> **WHAT YOU WILL DO**
Please show each line of the listing where "dart" is present.

> **INFORMATION GIVEN**
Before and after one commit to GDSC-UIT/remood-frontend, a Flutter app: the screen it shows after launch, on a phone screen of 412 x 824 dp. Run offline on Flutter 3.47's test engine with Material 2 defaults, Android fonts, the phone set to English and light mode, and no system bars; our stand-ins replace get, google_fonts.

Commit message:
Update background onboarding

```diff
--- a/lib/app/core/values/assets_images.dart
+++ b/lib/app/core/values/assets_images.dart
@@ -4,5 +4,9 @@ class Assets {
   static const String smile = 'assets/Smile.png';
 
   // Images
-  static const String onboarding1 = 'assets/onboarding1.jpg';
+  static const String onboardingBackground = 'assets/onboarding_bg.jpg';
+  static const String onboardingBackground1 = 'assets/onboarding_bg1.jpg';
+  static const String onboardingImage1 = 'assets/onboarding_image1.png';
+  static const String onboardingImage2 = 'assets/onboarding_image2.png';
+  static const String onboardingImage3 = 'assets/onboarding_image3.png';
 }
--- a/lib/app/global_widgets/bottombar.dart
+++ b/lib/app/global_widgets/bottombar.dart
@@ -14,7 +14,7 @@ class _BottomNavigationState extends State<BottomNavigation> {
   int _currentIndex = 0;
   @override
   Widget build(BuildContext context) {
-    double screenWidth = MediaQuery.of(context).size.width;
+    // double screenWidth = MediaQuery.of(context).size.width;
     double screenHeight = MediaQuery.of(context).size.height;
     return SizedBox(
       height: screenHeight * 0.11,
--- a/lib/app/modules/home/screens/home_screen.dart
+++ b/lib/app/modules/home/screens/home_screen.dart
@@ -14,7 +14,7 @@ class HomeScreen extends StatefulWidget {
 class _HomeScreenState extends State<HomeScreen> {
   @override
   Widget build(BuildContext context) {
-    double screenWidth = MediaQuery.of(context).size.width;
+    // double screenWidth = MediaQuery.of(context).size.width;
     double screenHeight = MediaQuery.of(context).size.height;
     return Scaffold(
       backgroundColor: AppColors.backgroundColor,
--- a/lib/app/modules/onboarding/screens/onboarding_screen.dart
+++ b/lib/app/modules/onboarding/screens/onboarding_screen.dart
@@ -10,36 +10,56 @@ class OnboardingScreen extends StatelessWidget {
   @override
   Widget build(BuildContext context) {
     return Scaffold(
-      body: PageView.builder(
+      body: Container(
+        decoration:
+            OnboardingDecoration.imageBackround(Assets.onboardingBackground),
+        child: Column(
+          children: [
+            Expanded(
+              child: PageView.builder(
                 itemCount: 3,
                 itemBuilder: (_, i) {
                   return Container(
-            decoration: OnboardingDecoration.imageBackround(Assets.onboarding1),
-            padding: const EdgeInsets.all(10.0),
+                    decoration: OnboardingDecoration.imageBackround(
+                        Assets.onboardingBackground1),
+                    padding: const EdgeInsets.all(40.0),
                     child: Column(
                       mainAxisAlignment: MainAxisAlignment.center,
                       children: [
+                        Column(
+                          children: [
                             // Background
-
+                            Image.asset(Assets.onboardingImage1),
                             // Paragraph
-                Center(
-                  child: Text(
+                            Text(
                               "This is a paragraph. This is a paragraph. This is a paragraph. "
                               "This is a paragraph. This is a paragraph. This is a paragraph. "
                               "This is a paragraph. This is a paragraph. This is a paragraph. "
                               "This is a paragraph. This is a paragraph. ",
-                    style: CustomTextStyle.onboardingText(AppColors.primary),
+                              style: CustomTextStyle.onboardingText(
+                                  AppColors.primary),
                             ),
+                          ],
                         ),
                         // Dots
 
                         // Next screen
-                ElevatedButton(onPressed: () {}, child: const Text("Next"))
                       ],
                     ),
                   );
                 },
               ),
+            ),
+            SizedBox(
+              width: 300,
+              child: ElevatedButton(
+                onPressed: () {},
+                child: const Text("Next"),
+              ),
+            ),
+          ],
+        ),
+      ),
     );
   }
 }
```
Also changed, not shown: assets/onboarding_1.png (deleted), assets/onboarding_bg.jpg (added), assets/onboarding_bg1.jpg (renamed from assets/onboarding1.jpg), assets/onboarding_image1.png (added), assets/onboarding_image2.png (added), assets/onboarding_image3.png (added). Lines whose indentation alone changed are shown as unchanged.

> **YOUR RESPONSE**
--- a/lib/app/core/values/assets_images.dart
+++ b/lib/app/core/values/assets_images.dart
--- a/lib/app/global_widgets/bottombar.dart
+++ b/lib/app/global_widgets/bottombar.dart
--- a/lib/app/modules/home/screens/home_screen.dart
+++ b/lib/app/modules/home/screens/home_screen.dart
--- a/lib/app/modules/onboarding/screens/onboarding_screen.dart
+++ b/lib/app/modules/onboarding/screens/onboarding_screen.dart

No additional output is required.